We’re inviting kids from elementary age through high school anywhere in the city of Chicago or the suburbs to show us your creative best by building a snowman or drawing or painting one, then emailing it to us with your name, age, grade, school and hometown or neighborhood.
It’s for our newest art contest, part of what we call The Imagination Project — a chance for students to put their artistic talents to work during the coronavirus pandemic.
Besides having a little fun, you might also get some recognition. We’ll choose at least three winners in each of three age categories — elementary school, middle school and high school — and publish your work.
The Imagination Project began last April by asking for drawings or paintings on the theme of “Brighter Days.” Later came a short story contest with plots based on heroism and a contest for the best sidewalk and driveway chalk art.
From the press box
Chicago’s top high school basketball teams won’t be able to play for a state championship this year, but eight of the area’s top teams will have something to aim for in a local postseason tournament.
New Bears defensive coordinator Sean Desai said today he expects that nose tackle Eddie Goldman will be back next season.
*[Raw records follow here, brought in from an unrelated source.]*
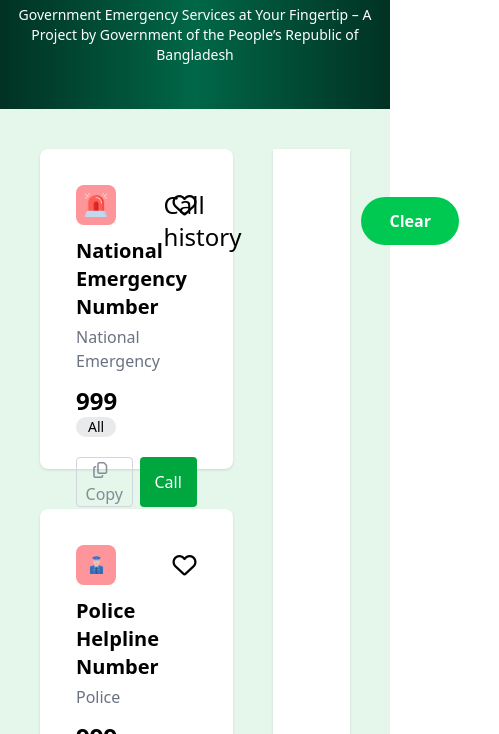
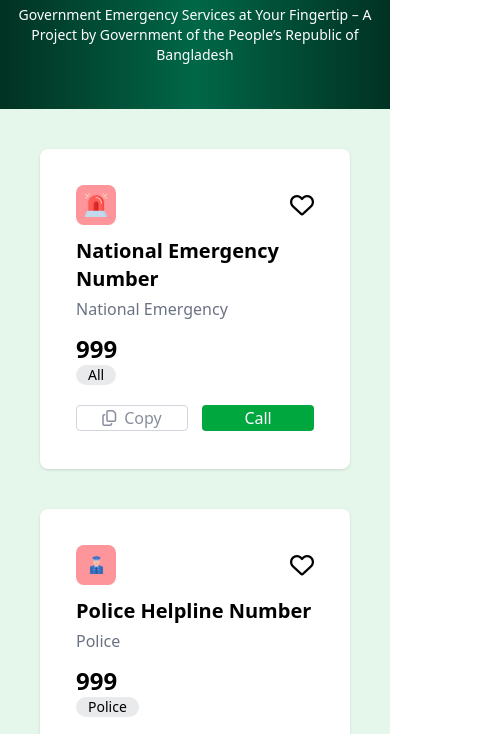
Before and after one commit to Jerome-Mondol/PH-5th-assignment, a plain HTML site: page index.html in a window 390 px wide. Shown: the part 355-1089 px from the top of the page, 499 px wide, since content can reach past the window. Drawn offline with nearby package versions, Linux system fonts and the light colour scheme.

Commit message:
clear history done

```diff
--- a/index.html
+++ b/index.html
@@ -41,13 +41,13 @@
      </div>
 
     <!-- Main -->
-     <div class="main bg-[#00A63E]/10 h-auto flex p-10 flex-row gap-10">
-        <div class="cards w-[70%] grid grid-cols-1 sm:grid-cols-2 lg:grid-cols-3  gap-10" id="cards">
+     <div class="main bg-[#00A63E]/10 h-auto flex p-10 flex-col gap-10 md:flex-row">
+        <div class="cards w-[100%] md:w-[70%] grid grid-cols-1 sm:grid-cols-2 lg:grid-cols-3  gap-10" id="cards">
         </div>
-        <div class="history w-[25%] bg-white shadow-sm flex flex-col items-center gap-3" id="history">
-            <div class="head flex gap-30 p-10 items-center">
-                <h1 class="text-2xl">Call history</h1>
-                <button class="px-7 py-3 rounded-3xl bg-green-500 text-white font-bold cursor-pointer">Clear</button>
+        <div class="history w-[100%] md:w-[25%] bg-white shadow-sm flex flex-col items-center gap-3 p-3" id="history">
+            <div class="head flex justify-between p-10 items-center w-full ">
+                <h1 class="text-xl lg:text-2xl">Call history</h1>
+                <button class="px-7 py-3 rounded-3xl bg-green-500 text-white font-bold cursor-pointer" onclick="clearHistory()">Clear</button>
             </div>
         </div>
         </div>
@@ -60,7 +60,7 @@
 
 
 
+     <script src="script.js" type="module"></script>
      <script src="https://kit.fontawesome.com/b46c0ed6b8.js" crossorigin="anonymous"></script>
-     <script src="script.js" type="module" defer></script>
 </body>
 </html>
--- a/script.js
+++ b/script.js
@@ -14,6 +14,13 @@
 copies.innerText = copyCount;
 
 let history = document.querySelector('#history');
+
+window.clearHistory = function() {
+  const head = history.querySelector(".head");
+  history.innerHTML = "";
+  history.appendChild(head);
+}
+
 
 
 for(let i = 0; i < cardData.length; i++) {
```
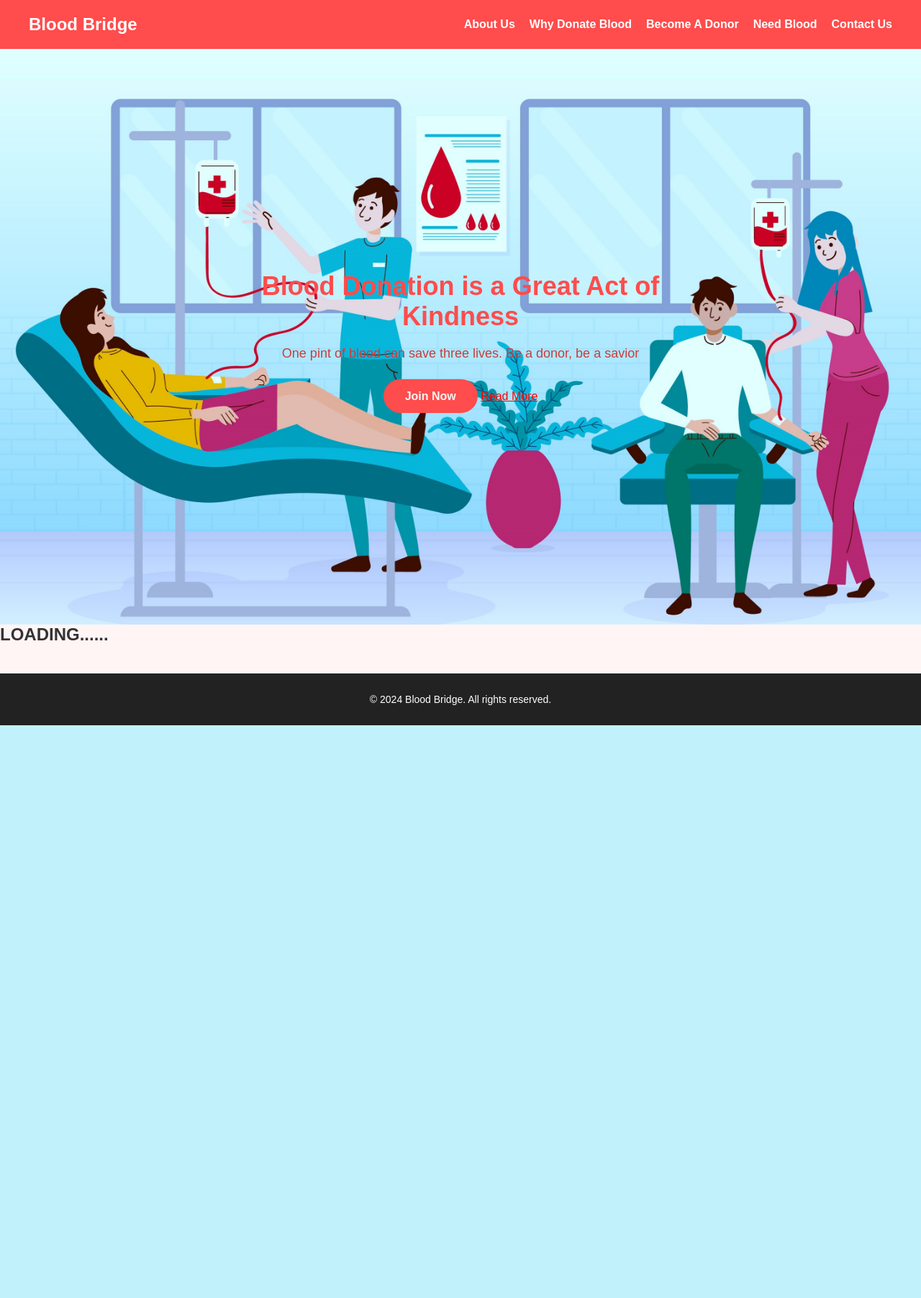
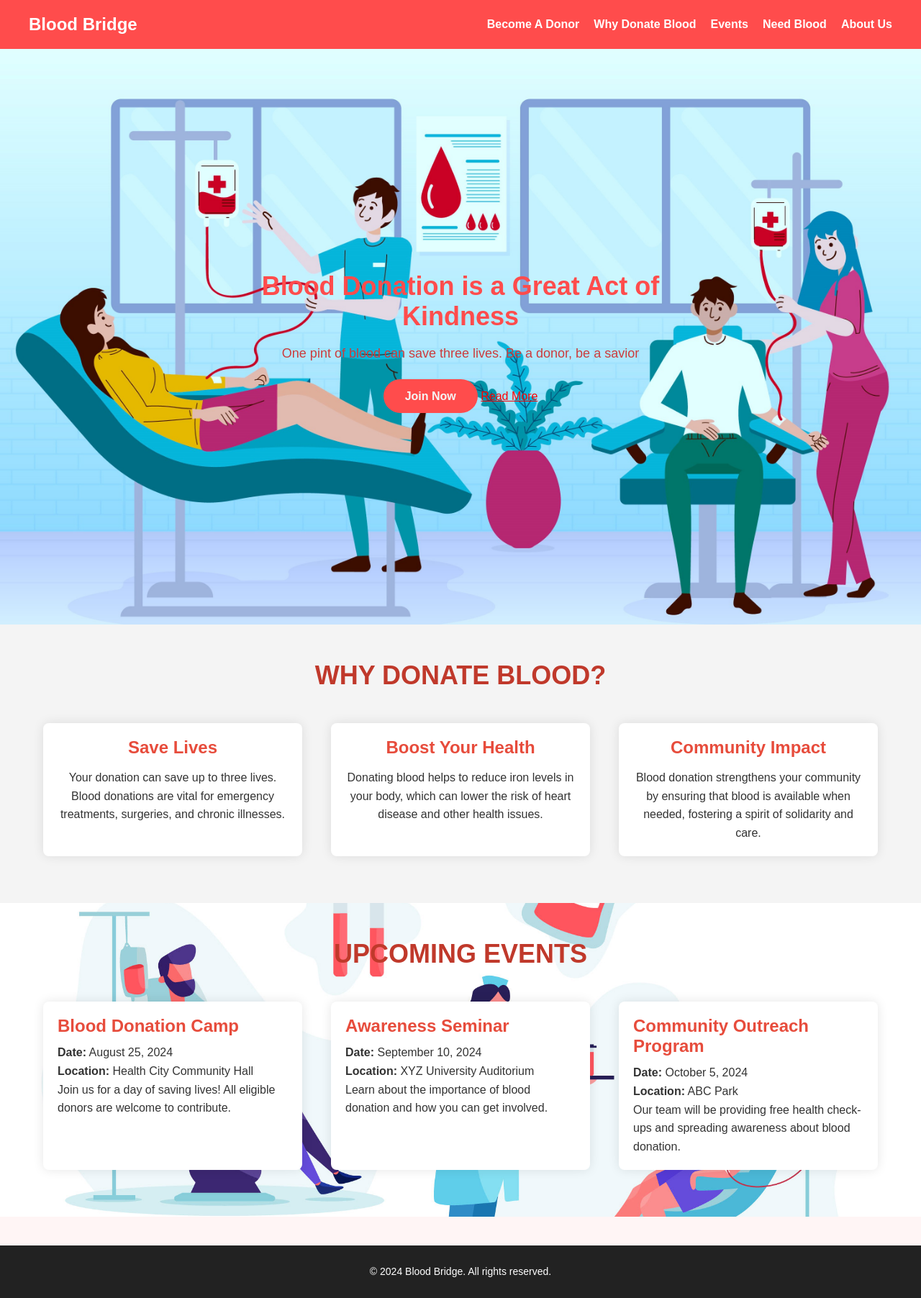
Before and after one commit to KaranRay444/BloodBridge, a PHP site: page / in a window 1280 px wide. Shown: the whole page at 72% size. Before the commit the page ends 1008 px from the top, so only its background shows below. Run offline with PHP 8.4, Linux system fonts and the light colour scheme.

Commit message:
directory structure and some section added

```diff
--- /dev/null
+++ b/assets/css/style.css
@@ -0,0 +1,232 @@
+* {
+    margin: 0;
+    padding: 0;
+    box-sizing: border-box;
+}
+
+body {
+    font-family: Arial, sans-serif;
+    background-color: #fff5f5;
+    color: #333;
+}
+
+header {
+    background-color: #ff4c4c;
+    padding: 20px;
+    position: sticky;
+    top: 0;
+    z-index: 1000;
+    display: flex;
+    justify-content: space-between;
+    align-items: center;
+}
+
+.logo h1 {
+    color: #fff;
+    font-size: 24px;
+    margin-left: 20px;
+}
+
+nav ul {
+    list-style: none;
+    display: flex;
+    margin-right: 20px;
+}
+
+nav ul li {
+    margin-left: 20px;
+}
+
+nav ul li a {
+    color: #fff;
+    text-decoration: none;
+    font-weight: bold;
+}
+
+nav ul li a:hover {
+    color: #ffe0e0;
+}
+
+.hero {
+    background: url('../images/bg.jpg') no-repeat center center/cover;    color: #fff;
+    padding: 150px 20px;
+    text-align: center;
+    position: relative;
+    min-height: 100vh;
+    display: flex;
+    align-items: center;
+    justify-content: center;
+}
+
+.hero-content {
+    z-index: 2;
+    max-width: 600px;
+    margin: 0 auto;
+}
+
+.hero h2 {
+    font-size: 36px;
+    margin-bottom: 20px;
+    color: #ff4c4c;
+}
+
+.hero p {
+    font-size: 18px;
+    margin-bottom: 30px;
+    color: #cc3c3c;
+}
+
+.btn {
+    background-color: #ff4c4c;
+    color: whitesmoke;
+    padding: 15px 30px;
+    text-decoration: none;
+    border-radius: 50px;
+    font-weight: bold;
+}
+
+.btn:hover {
+    background-color: white;
+    color: #ff4c4c;
+    border-bottom: red 1px solid;
+}
+
+.read-more {
+    display: inline-block;
+    margin-top: 10px;
+    color: red;
+    text-decoration: underline;
+}
+/* Why Donate Blood Section */
+.why {
+background-color: #f4f4f4;
+padding: 50px 20px;
+text-align: center;
+}
+
+.why .container {
+max-width: 1200px;
+margin: 0 auto;
+}
+
+.why h2 {
+font-size: 36px;
+color: #c0392b;
+margin-bottom: 30px;
+text-transform: uppercase;
+}
+
+.why .boxes {
+display: flex;
+justify-content: space-around;
+flex-wrap: wrap;
+}
+
+.why .box {
+background-color: #fff;
+border-radius: 8px;
+box-shadow: 0 0 15px rgba(0, 0, 0, 0.1);
+margin: 15px;
+padding: 20px;
+width: 30%;
+min-width: 250px;
+}
+
+.why .box h3 {
+font-size: 24px;
+color: #e74c3c;
+margin-bottom: 15px;
+}
+
+.why .box p {
+font-size: 16px;
+line-height: 1.6;
+color: #333;
+}
+
+@media screen and (max-width: 768px) {
+.why .boxes {
+flex-direction: column;
+align-items: center;
+}
+html{
+scroll-behavior: smooth;
+}
+.why .box {
+width: 80%;
+}
+}
+/* Events Section */
+.events {
+    background: url('../images/img3.jpg') no-repeat center center/cover;background-color: #f4f4f4;
+padding: 50px 20px;
+text-align: center;
+}
+
+.events .container {
+max-width: 1200px;
+margin: 0 auto;
+}
+
+.events h2 {
+font-size: 36px;
+color: #c0392b;
+margin-bottom: 30px;
+text-transform: uppercase;
+}
+
+.events .event-list {
+display: flex;
+justify-content: space-around;
+flex-wrap: wrap;
+}
+
+.events .event-box {
+background-color: #fff;
+border-radius: 8px;
+box-shadow: 0 0 15px rgba(0, 0, 0, 0.1);
+margin: 15px;
+padding: 20px;
+width: 30%;
+min-width: 250px;
+text-align: left;
+}
+
+.events .event-box h3 {
+font-size: 24px;
+color: #e74c3c;
+margin-bottom: 10px;
+}
+
+.events .event-box p {
+font-size: 16px;
+line-height: 1.6;
+color: #333;
+}
+
+@media screen and (max-width: 768px) {
+.events .event-list {
+flex-direction: column;
+align-items: center;
+}
+
+.events .event-box {
+width: 80%;
+}
+}
+
+
+
+footer {
+    background-color: #222;
+    color: white;
+    padding: 20px 0;
+    text-align: center;
+    margin-top: 40px;
+}
+
+footer p {
+    margin: 5px 0;
+    font-size: 14px;
+    line-height: 1.6;
+}
--- a/index.php
+++ b/index.php
@@ -5,125 +5,8 @@
     <meta charset="UTF-8">
     <meta name="viewport" content="width=device-width, initial-scale=1.0">
     <title>Blood Bridge - Connecting Donors</title>
-
-    <style>
-        * {
-            margin: 0;
-            padding: 0;
-            box-sizing: border-box;
-        }
-
-        body {
-            font-family: Arial, sans-serif;
-            background-color: #fff5f5;
-            color: #333;
-        }
-
-        header {
-            background-color: #ff4c4c;
-            padding: 20px;
-            position: sticky;
-            top: 0;
-            z-index: 1000;
-            display: flex;
-            justify-content: space-between;
-            align-items: center;
-        }
-
-        .logo h1 {
-            color: #fff;
-            font-size: 24px;
-            margin-left: 20px;
-        }
-
-        nav ul {
-            list-style: none;
-            display: flex;
-            margin-right: 20px;
-        }
-
-        nav ul li {
-            margin-left: 20px;
-        }
-
-        nav ul li a {
-            color: #fff;
-            text-decoration: none;
-            font-weight: bold;
-        }
-
-        nav ul li a:hover {
-            color: #ffe0e0;
-        }
-
-        .hero {
-            background: url('bg.jpg') no-repeat center center/cover;
-            color: #fff;
-            padding: 150px 20px;
-            text-align: center;
-            position: relative;
-            min-height: 100vh;
-            display: flex;
-            align-items: center;
-            justify-content: center;
-        }
-
-        .hero-content {
-            z-index: 2;
-            max-width: 600px;
-            margin: 0 auto;
-        }
-
-        .hero h2 {
-            font-size: 36px;
-            margin-bottom: 20px;
-            color: #ff4c4c;
-        }
-
-        .hero p {
-            font-size: 18px;
-            margin-bottom: 30px;
-            color: #cc3c3c;
-        }
-
-        .btn {
-            background-color: #ff4c4c;
-            color: whitesmoke;
-            padding: 15px 30px;
-            text-decoration: none;
-            border-radius: 50px;
-            font-weight: bold;
-        }
-
-        .btn:hover {
-            background-color: white;
-            color: #ff4c4c;
-            border-bottom: red 1px solid;
-        }
-
-        .read-more {
-            display: inline-block;
-            margin-top: 10px;
-            color: red;
-            text-decoration: underline;
-        }
-
-        footer {
-            background-color: #222;
-            color: white;
-            padding: 20px 0;
-            text-align: center;
-            margin-top: 40px;
-        }
-
-        footer p {
-            margin: 5px 0;
-            font-size: 14px;
-            line-height: 1.6;
-        }
-    </style>
+<link rel="stylesheet" href="assets/css/style.css">
 </head>
-
 <body>
     <header>
         <div class="logo">
@@ -131,11 +14,11 @@
         </div>
         <nav>
             <ul>
+                <li><a href="./donor.php">Become A Donor</a></li>
+                <li><a href="#why_donate">Why Donate Blood</a></li>
+                <li><a href="#events">Events</a></li>
+                <li><a href="./need.php">Need Blood</a></li>
                 <li><a href="#">About Us</a></li>
-                <li><a href="#">Why Donate Blood</a></li>
-                <li><a href="./donor.php">Become A Donor</a></li>
-                <li><a href="./need.php">Need Blood</a></li>
-                <li><a href="#">Contact Us</a></li>
             </ul>
         </nav>
     </header>
@@ -148,10 +31,54 @@
             <a href="#" class="read-more">Read More</a>
         </div>
     </section>
+    <section id="why_donate" class="why">
+    <div class="container">
+        <h2>Why Donate Blood?</h2>
+        <div class="boxes">
+            <div class="box">
+                <h3>Save Lives</h3>
+                <p>Your donation can save up to three lives. Blood donations are vital for emergency treatments, surgeries, and chronic illnesses.</p>
+            </div>
+            <div class="box">
+                <h3>Boost Your Health</h3>
+                <p>Donating blood helps to reduce iron levels in your body, which can lower the risk of heart disease and other health issues.</p>
+            </div>
+            <div class="box">
+                <h3>Community Impact</h3>
+                <p>Blood donation strengthens your community by ensuring that blood is available when needed, fostering a spirit of solidarity and care.</p>
+            </div>
+        </div>
+    </div>
+</section>
+<section id="events" class="events">
+    <div class="container">
+        <h2>Upcoming Events</h2>
+        <div class="event-list">
+            <div class="event-box">
+                <h3>Blood Donation Camp</h3>
+                <p><strong>Date:</strong> August 25, 2024</p>
+                <p><strong>Location:</strong> Health City Community Hall</p>
+                <p>Join us for a day of saving lives! All eligible donors are welcome to contribute.</p>
+            </div>
+            <div class="event-box">
+                <h3>Awareness Seminar</h3>
+                <p><strong>Date:</strong> September 10, 2024</p>
+                <p><strong>Location:</strong> XYZ University Auditorium</p>
+                <p>Learn about the importance of blood donation and how you can get involved.</p>
+            </div>
+            <div class="event-box">
+                <h3>Community Outreach Program</h3>
+                <p><strong>Date:</strong> October 5, 2024</p>
+                <p><strong>Location:</strong> ABC Park</p>
+                <p>Our team will be providing free health check-ups and spreading awareness about blood donation.</p>
+            </div>
+        </div>
+    </div>
+</section>
 
-    <section class="hero2">
-        <h1>LOADING......</h1>
-    </section>
+
+
+
 
     <footer>
         <p>&copy; 2024 Blood Bridge. All rights reserved.</p>
```
Also changed, not shown: assets/images/bg.jpg (renamed from bg.jpg), assets/images/img2.jpg (added), assets/images/img3.jpg (added), php/admin.php (renamed from admin.php), php/connect.php (added), php/donor.php (renamed from donor.php), php/need.php (renamed from need.php).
Goldman opted out of last season because of concerns about the coronavirus.
Despite splitting its weekend series against Drake, Loyola remained in the AP Top 25. Illinois moved up to No. 5 in this week’s poll.
And set your DVRs, White Sox fans. The team has released its spring training broadcast schedule.
Your daily question ☕
How did you spend your snowy long weekend?
Email us (please include your first name and where you live) and we might feature your answer in the next Afternoon Edition.
Friday, we asked you: What are you getting your loved ones for Valentine’s Day this year? Here’s what some of you said…
“I gave my mom Fannie May chocolate candy, a card and a balloon.” — Denise Price
“Slippers, chocolate, fancy lip balm… they are 8 and 10-year-old girls so it’s not too complicated. My husband got me flowers, and I bought some steaks to make for dinner on Sunday.” — Chris Jacobs Clark
“Paying for my 19-year-old daughter’s passport.” — Shanel Ware
“Got my fiance a ‘Blood Fire Death’ Bathory album themed shirt. Bathory is our favorite black metal band.” — Jason Rhoten
“Lottery tickets and a mask that says ‘Grumpy Old Guy.’” — Adrienne Mundro
“A new snow shovel.” — Geri Fenger
Thanks for reading the Chicago Afternoon Edition.Got a story you think we missed? Email us here.